Why Elon Musk's $2.6 Billion Reward Plan is a Tough Win for Tesla

Heisenberg Media

Elon Musk could be in line for an extremely generous reward if he meets all 12 goals in a new payment plan approved by Tesla’s shareholders in a special meeting on Wednesday. The plan helps reduce one of the biggest threats to Tesla — that Musk could leave to work on something else — but it comes at a staggering cost.

The package, first outlined in January, will discourage Musk from devoting more time to his SpaceX, Neuralink, and Boring Company ventures. The package only pays out if Musk stays as either CEO or a combined role as executive chairman and chief product officer. To receive the full payout, Musk will have to increase Tesla’s market cap from $54 billion to $650 billion over the next 10 years.

One of the most visible changes is it could make Musk far richer than he is today. CNN noted that Musk currently has a Tesla stake worth $12 billion, and the stock awards from the plan are estimated at $2.6 billion.
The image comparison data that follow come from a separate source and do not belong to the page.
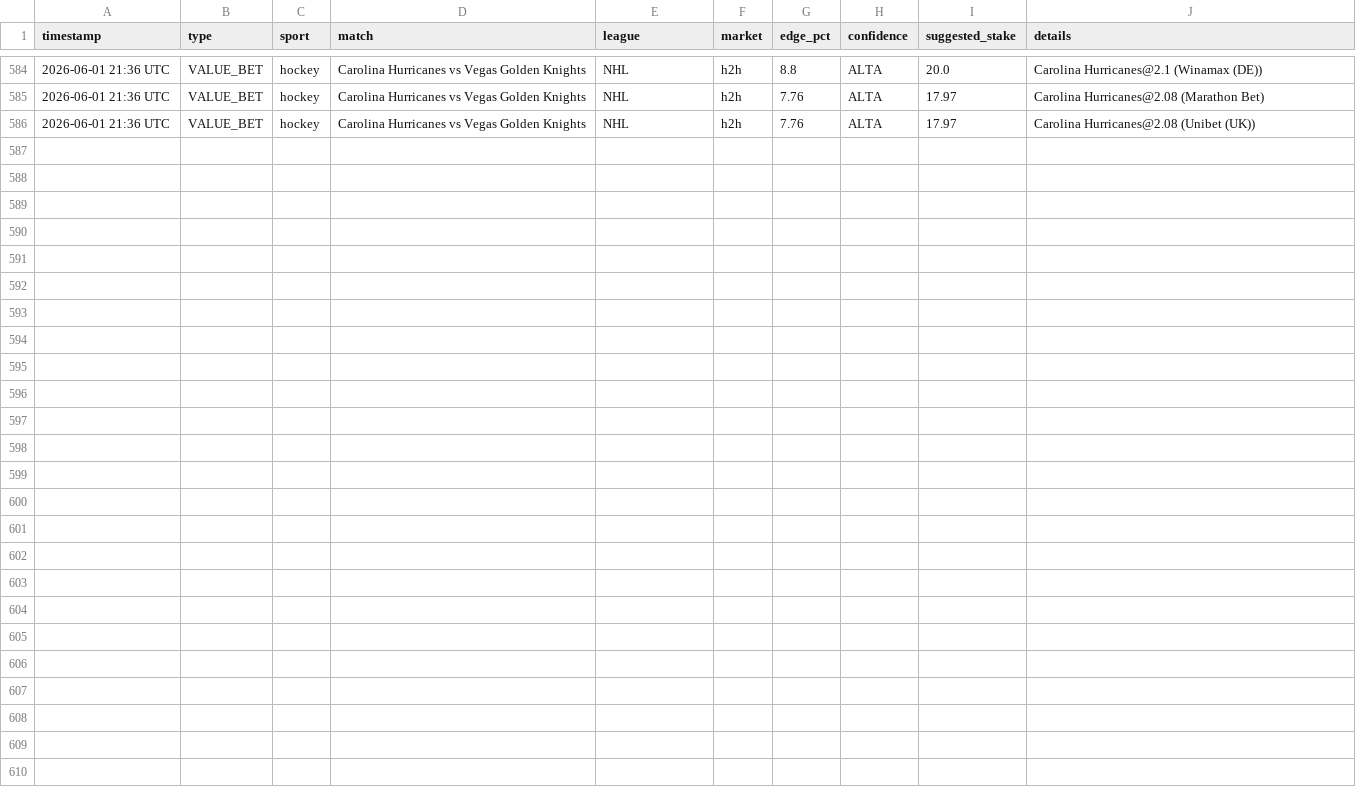
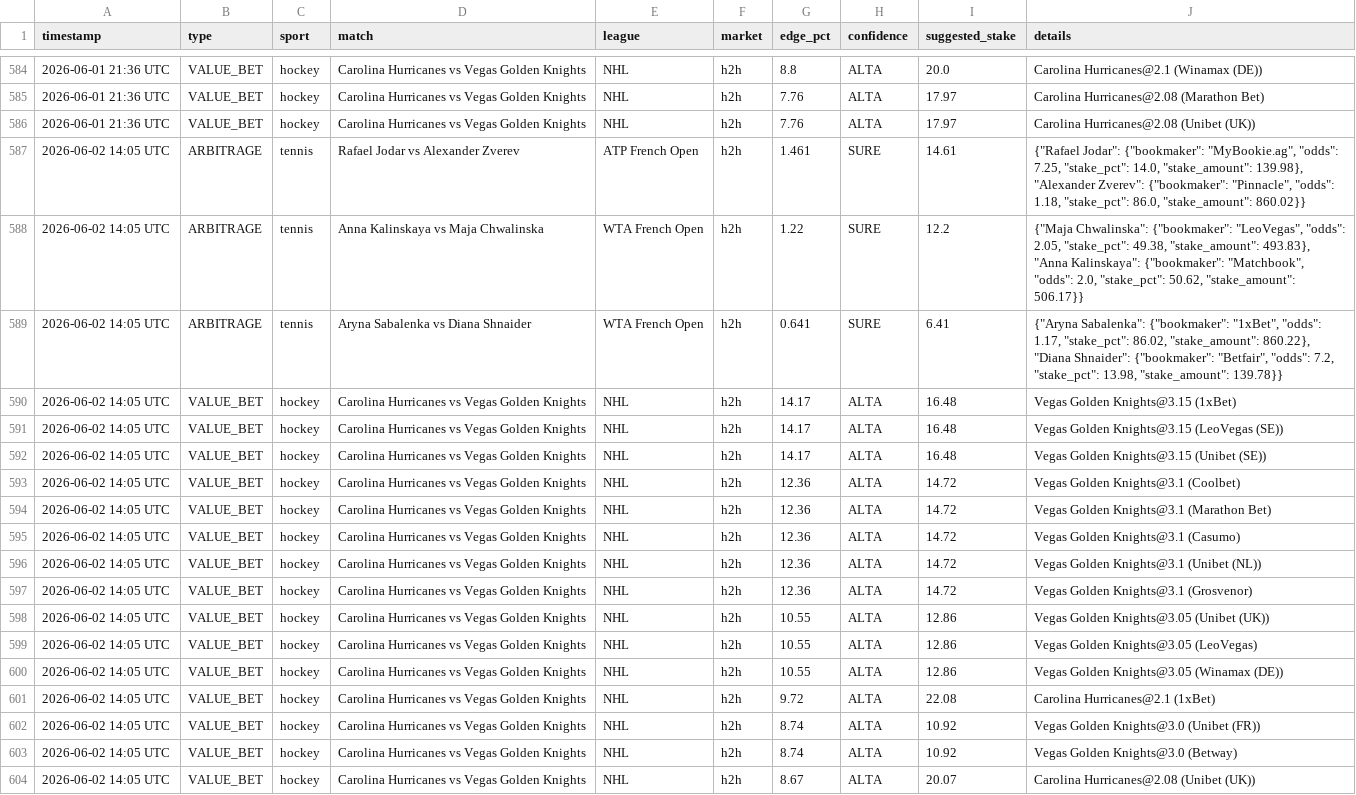
Before and after one commit to Ogotemmeli/betting_v2_widenet, a CSV file: reports/history.csv, drawn as a sheet; only a part is shown, gaps mark what is left out.

Commit message:
🏟️ Multi-sport analysis: 2026-06-02 14:05 UTC

```diff
--- a/reports/history.csv
+++ b/reports/history.csv
@@ -586 +586,19 @@ timestamp,type,sport,match,league,market,edge_pct,confidence,suggested_stake,det
 2026-06-01 21:36 UTC,VALUE_BET,hockey,Carolina Hurricanes vs Vegas Golden Knights,NHL,h2h,7.76,ALTA,17.97,Carolina Hurricanes@2.08 (Unibet (UK))
+2026-06-02 14:05 UTC,ARBITRAGE,tennis,Rafael Jodar vs Alexander Zverev,ATP French Open,h2h,1.461,SURE,14.61,"{""Rafael Jodar"": {""bookmaker"": ""MyBookie.ag"", ""odds"": 7.25, ""stake_pct"": 14.0, ""stake_amount"": 139.98}, ""Alexander Zverev"": {""bookmaker"": ""Pinnacle"", ""odds"": 1.18, ""stake_pct"": 86.0, ""stake_amount"": 860.02}}"
+2026-06-02 14:05 UTC,ARBITRAGE,tennis,Anna Kalinskaya vs Maja Chwalinska,WTA French Open,h2h,1.22,SURE,12.2,"{""Maja Chwalinska"": {""bookmaker"": ""LeoVegas"", ""odds"": 2.05, ""stake_pct"": 49.38, ""stake_amount"": 493.83}, ""Anna Kalinskaya"": {""bookmaker"": ""Matchbook"", ""odds"": 2.0, ""stake_pct"": 50.62, ""stake_amount"": 506.17}}"
+2026-06-02 14:05 UTC,ARBITRAGE,tennis,Aryna Sabalenka vs Diana Shnaider,WTA French Open,h2h,0.641,SURE,6.41,"{""Aryna Sabalenka"": {""bookmaker"": ""1xBet"", ""odds"": 1.17, ""stake_pct"": 86.02, ""stake_amount"": 860.22}, ""Diana Shnaider"": {""bookmaker"": ""Betfair"", ""odds"": 7.2, ""stake_pct"": 13.98, ""stake_amount"": 139.78}}"
+2026-06-02 14:05 UTC,VALUE_BET,hockey,Carolina Hurricanes vs Vegas Golden Knights,NHL,h2h,14.17,ALTA,16.48,Vegas Golden Knights@3.15 (1xBet)
+2026-06-02 14:05 UTC,VALUE_BET,hockey,Carolina Hurricanes vs Vegas Golden Knights,NHL,h2h,14.17,ALTA,16.48,Vegas Golden Knights@3.15 (LeoVegas (SE))
+2026-06-02 14:05 UTC,VALUE_BET,hockey,Carolina Hurricanes vs Vegas Golden Knights,NHL,h2h,14.17,ALTA,16.48,Vegas Golden Knights@3.15 (Unibet (SE))
+2026-06-02 14:05 UTC,VALUE_BET,hockey,Carolina Hurricanes vs Vegas Golden Knights,NHL,h2h,12.36,ALTA,14.72,Vegas Golden Knights@3.1 (Coolbet)
+2026-06-02 14:05 UTC,VALUE_BET,hockey,Carolina Hurricanes vs Vegas Golden Knights,NHL,h2h,12.36,ALTA,14.72,Vegas Golden Knights@3.1 (Marathon Bet)
+2026-06-02 14:05 UTC,VALUE_BET,hockey,Carolina Hurricanes vs Vegas Golden Knights,NHL,h2h,12.36,ALTA,14.72,Vegas Golden Knights@3.1 (Casumo)
+2026-06-02 14:05 UTC,VALUE_BET,hockey,Carolina Hurricanes vs Vegas Golden Knights,NHL,h2h,12.36,ALTA,14.72,Vegas Golden Knights@3.1 (Unibet (NL))
+2026-06-02 14:05 UTC,VALUE_BET,hockey,Carolina Hurricanes vs Vegas Golden Knights,NHL,h2h,12.36,ALTA,14.72,Vegas Golden Knights@3.1 (Grosvenor)
+2026-06-02 14:05 UTC,VALUE_BET,hockey,Carolina Hurricanes vs Vegas Golden Knights,NHL,h2h,10.55,ALTA,12.86,Vegas Golden Knights@3.05 (Unibet (UK))
+2026-06-02 14:05 UTC,VALUE_BET,hockey,Carolina Hurricanes vs Vegas Golden Knights,NHL,h2h,10.55,ALTA,12.86,Vegas Golden Knights@3.05 (LeoVegas)
+2026-06-02 14:05 UTC,VALUE_BET,hockey,Carolina Hurricanes vs Vegas Golden Knights,NHL,h2h,10.55,ALTA,12.86,Vegas Golden Knights@3.05 (Winamax (DE))
+2026-06-02 14:05 UTC,VALUE_BET,hockey,Carolina Hurricanes vs Vegas Golden Knights,NHL,h2h,9.72,ALTA,22.08,Carolina Hurricanes@2.1 (1xBet)
+2026-06-02 14:05 UTC,VALUE_BET,hockey,Carolina Hurricanes vs Vegas Golden Knights,NHL,h2h,8.74,ALTA,10.92,Vegas Golden Knights@3.0 (Unibet (FR))
+2026-06-02 14:05 UTC,VALUE_BET,hockey,Carolina Hurricanes vs Vegas Golden Knights,NHL,h2h,8.74,ALTA,10.92,Vegas Golden Knights@3.0 (Betway)
+2026-06-02 14:05 UTC,VALUE_BET,hockey,Carolina Hurricanes vs Vegas Golden Knights,NHL,h2h,8.67,ALTA,20.07,Carolina Hurricanes@2.08 (Unibet (UK))
```
Also changed, not shown: 3 other files.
The absolute most Musk can make in profit from the options is $55.8 billion, meaning the CEO stands to make a sizeable boost to his finances in the best case scenario.

Tesla's logo on a wheel.

Flickr / cchana

Not everyone was pleased with the plan. Institutional Shareholder Services, an advisory group, spoke out against the proposal as a flawed plan that would “overshadow the underlying rationale” of the incentive. Glass Lewis also opposed the deal, describing the upfront cost as “staggering.” Another notable opponent of the deal was the $1 trillion Norwegian sovereign wealth fund, which owned 0.48 percent of Tesla’s stock at the end of last year.

Ultimately, 96.7 million votes went for the plan and 23.4 million went against, an 80 percent vote in favor. Even those who spoke out against the deal noted that it’s a strong enough incentive to stop an asset as valuable as Musk from leaving Tesla.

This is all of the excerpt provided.